Verbatim reproduction of the entries is required; images must be omitted.

## Exercise data
☆ ☆ ☆ ☆ ☆ ☆ ☆
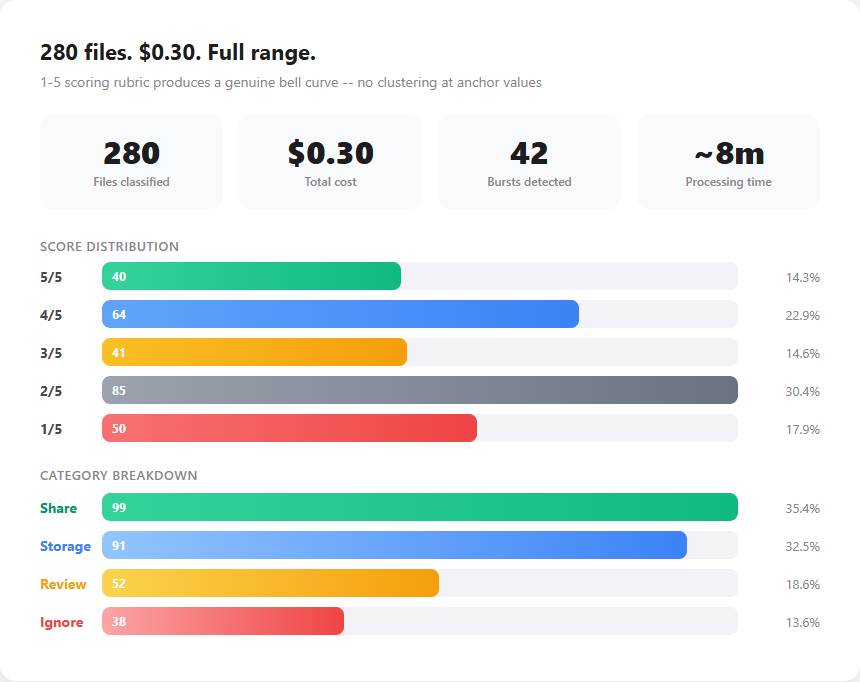
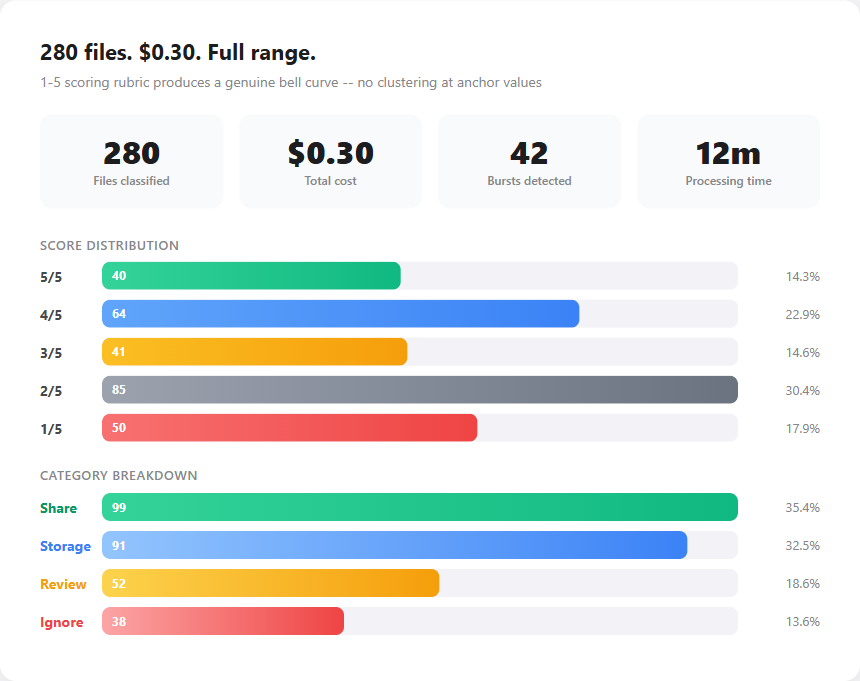
Update demo times to actual measured 12m 21s (280 files, 10 workers)

diff --git a/assets/demo.html b/assets/demo.html
@@ -412,7 +412,7 @@
         <span class="t-dim">   </span>
         <span class="t-bar-track"><span class="t-bar-fill t-bar-green" style="width:100%"></span></span>
         <span class="t-green"> 100%</span>
-        <span class="t-dim"> | 280/280 | 7m 48s</span>
+        <span class="t-dim"> | 280/280 | 12m 21s</span>
       </div>
 
       <div class="t-separator">────────────────────────────────────────────────────────────────</div>
@@ -454,7 +454,7 @@
 
       <div class="t-section">
         <div class="t-line">
-          <span class="t-dim">   Time: 7m 48s (10 parallel workers)</span>
+          <span class="t-dim">   Time: 12m 21s (10 parallel workers)</span>
         </div>
         <div class="t-line">
           <span class="t-dim">   Est. cost:</span>
@@ -609,7 +609,7 @@
         <div class="stat-label">Bursts detected</div>
       </div>
       <div class="stat-box">
-        <div class="stat-number">~8m</div>
+        <div class="stat-number">12m</div>
         <div class="stat-label">Processing time</div>
       </div>
     </div>

diff --git a/README.md b/README.md
@@ -14,7 +14,7 @@ Sort 1,000 family photos in 10 minutes for $1.30. Extract coding standards from 
 
 ## Demo
 
-**280 photos + videos classified in under 8 minutes for $0.30** (10 parallel workers, Gemini Flash).
+**280 photos + videos classified in 12 minutes for $0.30** (10 parallel workers, Gemini Flash).
 
 <p align="center">
   <img src="https://raw.githubusercontent.com/bweller-lgtm/Taster/master/assets/demo_terminal.png" alt="Terminal output showing classification of 280 files" width="780">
☆ ☆ ☆ ☆ ☆ ☆ ☆
## Written response
Update demo times to actual measured 12m 21s (280 files, 10 workers)

diff --git a/assets/demo.html b/assets/demo.html
@@ -412,7 +412,7 @@
         <span class="t-dim">   </span>
         <span class="t-bar-track"><span class="t-bar-fill t-bar-green" style="width:100%"></span></span>
         <span class="t-green"> 100%</span>
-        <span class="t-dim"> | 280/280 | 7m 48s</span>
+        <span class="t-dim"> | 280/280 | 12m 21s</span>
       </div>
 
       <div class="t-separator">────────────────────────────────────────────────────────────────</div>
@@ -454,7 +454,7 @@
 
       <div class="t-section">
         <div class="t-line">
-          <span class="t-dim">   Time: 7m 48s (10 parallel workers)</span>
+          <span class="t-dim">   Time: 12m 21s (10 parallel workers)</span>
         </div>
         <div class="t-line">
           <span class="t-dim">   Est. cost:</span>
@@ -609,7 +609,7 @@
         <div class="stat-label">Bursts detected</div>
       </div>
       <div class="stat-box">
-        <div class="stat-number">~8m</div>
+        <div class="stat-number">12m</div>
         <div class="stat-label">Processing time</div>
       </div>
     </div>

diff --git a/README.md b/README.md
@@ -14,7 +14,7 @@ Sort 1,000 family photos in 10 minutes for $1.30. Extract coding standards from 
 
 ## Demo
 
-**280 photos + videos classified in under 8 minutes for $0.30** (10 parallel workers, Gemini Flash).
+**280 photos + videos classified in 12 minutes for $0.30** (10 parallel workers, Gemini Flash).
 
 <p align="center">
   <img src="https://raw.githubusercontent.com/bweller-lgtm/Taster/master/assets/demo_terminal.png" alt="Terminal output showing classification of 280 files" width="780">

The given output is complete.